Where does the word "volver" occur in the data below? Copy each line that holds it.

Start of Data to examine

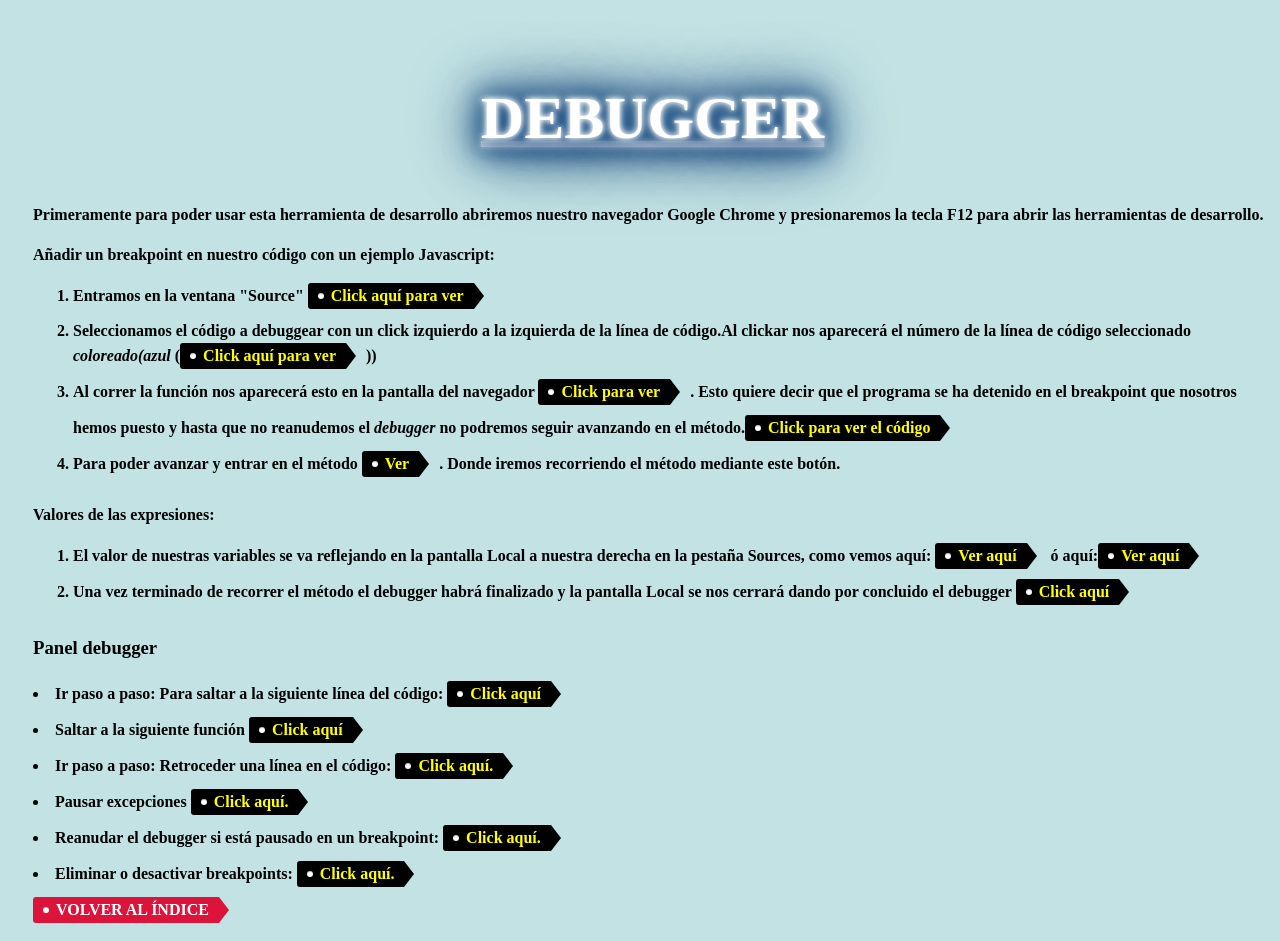
Repository: VictorinoBF97/HerramientasDesarollo
Page: debugger.html
The author's editor kept a copy of each file at every save. The page is drawn from the files as they stood at one save, then again after the next save.
The browser window is 1280 px wide. The pictures show the whole page.
The pointer rests on the first visible `.volver`.

Above is the page before, as saved 2018-11-27 06:55:07.
Not found: main.js

After the next save:
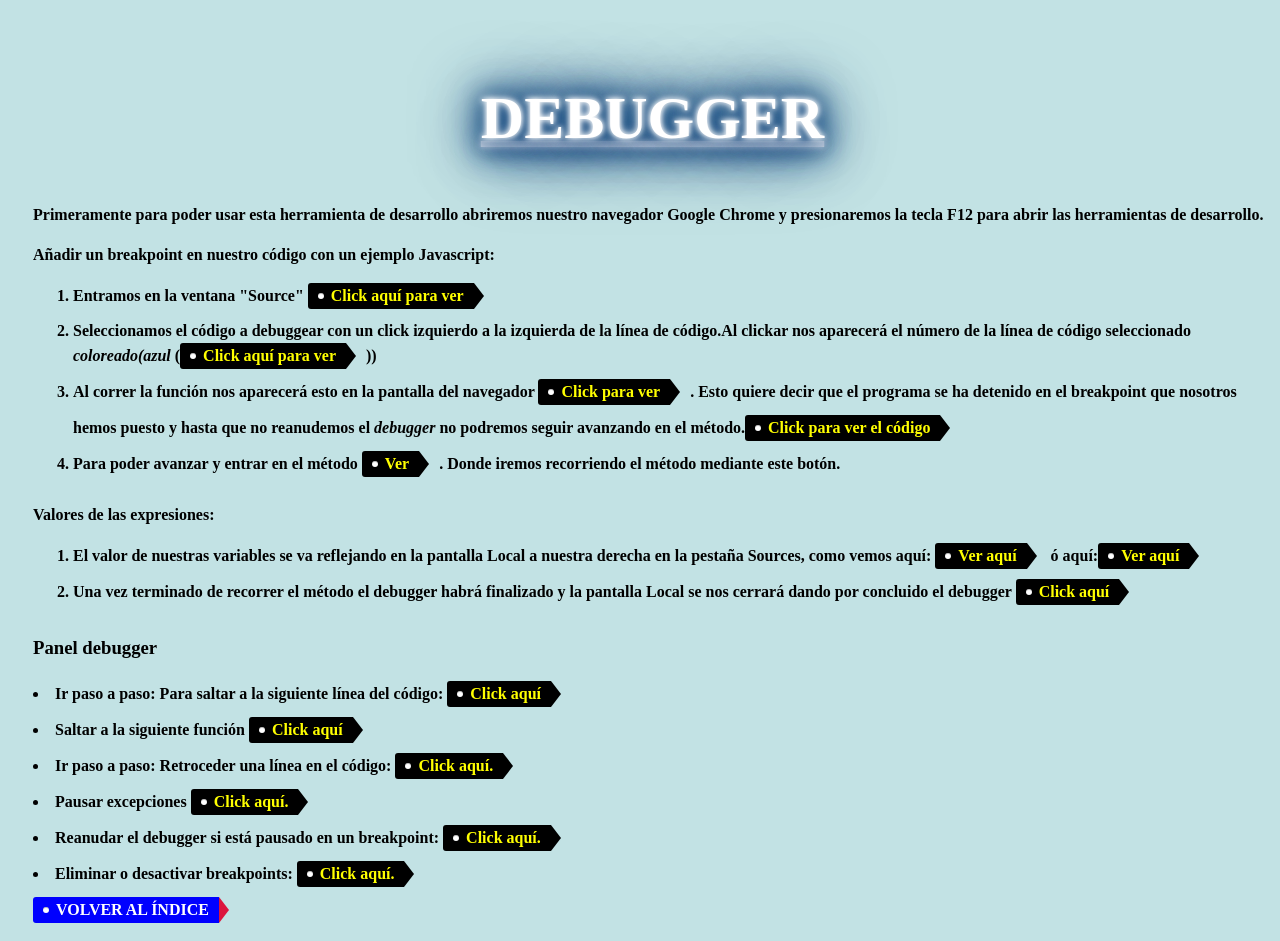
Saved 3 min 11 s later.
--- a/css/styles.css
+++ b/css/styles.css
@@ -87,7 +87,7 @@ a::before {
   }
 
   .volver:hover {
-    background-color: crimson;
+    background-color: blue;
     color: white;
   }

End of Data to examine

_The completed task_:
The pointer rests on the first visible `.volver`.
   .volver:hover {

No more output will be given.